I’ve been told by many friends over the years that I’m a ‘do-er’. Sometimes this is presented as a criticism by someone highly sceptical of the wisdom of always doing things.
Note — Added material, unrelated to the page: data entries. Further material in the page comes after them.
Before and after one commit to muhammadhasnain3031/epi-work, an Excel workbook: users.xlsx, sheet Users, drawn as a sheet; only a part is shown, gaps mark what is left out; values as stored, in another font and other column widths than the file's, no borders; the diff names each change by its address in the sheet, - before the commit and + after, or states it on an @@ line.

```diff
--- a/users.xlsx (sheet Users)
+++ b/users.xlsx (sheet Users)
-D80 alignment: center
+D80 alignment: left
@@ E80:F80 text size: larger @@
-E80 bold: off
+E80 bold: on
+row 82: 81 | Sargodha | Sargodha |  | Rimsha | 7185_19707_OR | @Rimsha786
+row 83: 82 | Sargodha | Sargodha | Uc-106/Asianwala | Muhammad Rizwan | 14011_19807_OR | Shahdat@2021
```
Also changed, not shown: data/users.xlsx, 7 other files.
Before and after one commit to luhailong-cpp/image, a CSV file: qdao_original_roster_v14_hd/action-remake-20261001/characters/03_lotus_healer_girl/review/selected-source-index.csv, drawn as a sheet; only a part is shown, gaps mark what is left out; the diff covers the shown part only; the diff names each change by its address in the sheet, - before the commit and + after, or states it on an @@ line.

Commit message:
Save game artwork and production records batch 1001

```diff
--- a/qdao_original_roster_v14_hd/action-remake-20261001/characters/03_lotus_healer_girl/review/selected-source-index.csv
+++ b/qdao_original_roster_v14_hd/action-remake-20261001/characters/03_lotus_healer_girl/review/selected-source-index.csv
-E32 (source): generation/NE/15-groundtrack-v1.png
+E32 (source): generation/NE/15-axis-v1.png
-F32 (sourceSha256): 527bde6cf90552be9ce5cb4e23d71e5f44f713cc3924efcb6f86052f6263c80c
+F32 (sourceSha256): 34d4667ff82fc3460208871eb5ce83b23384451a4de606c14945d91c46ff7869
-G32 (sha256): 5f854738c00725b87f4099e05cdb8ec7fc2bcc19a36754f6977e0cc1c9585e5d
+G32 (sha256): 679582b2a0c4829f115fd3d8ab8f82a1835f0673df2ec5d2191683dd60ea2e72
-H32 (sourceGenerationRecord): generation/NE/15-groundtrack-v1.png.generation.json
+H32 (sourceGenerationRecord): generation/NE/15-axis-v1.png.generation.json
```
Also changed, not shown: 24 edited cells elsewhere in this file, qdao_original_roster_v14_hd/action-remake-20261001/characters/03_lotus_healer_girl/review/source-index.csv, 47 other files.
Sometimes it is said with wonder, and a bit of uncertainty, about how I manage to fit it all in. The upshot though, is that they’re right, I am a do-er.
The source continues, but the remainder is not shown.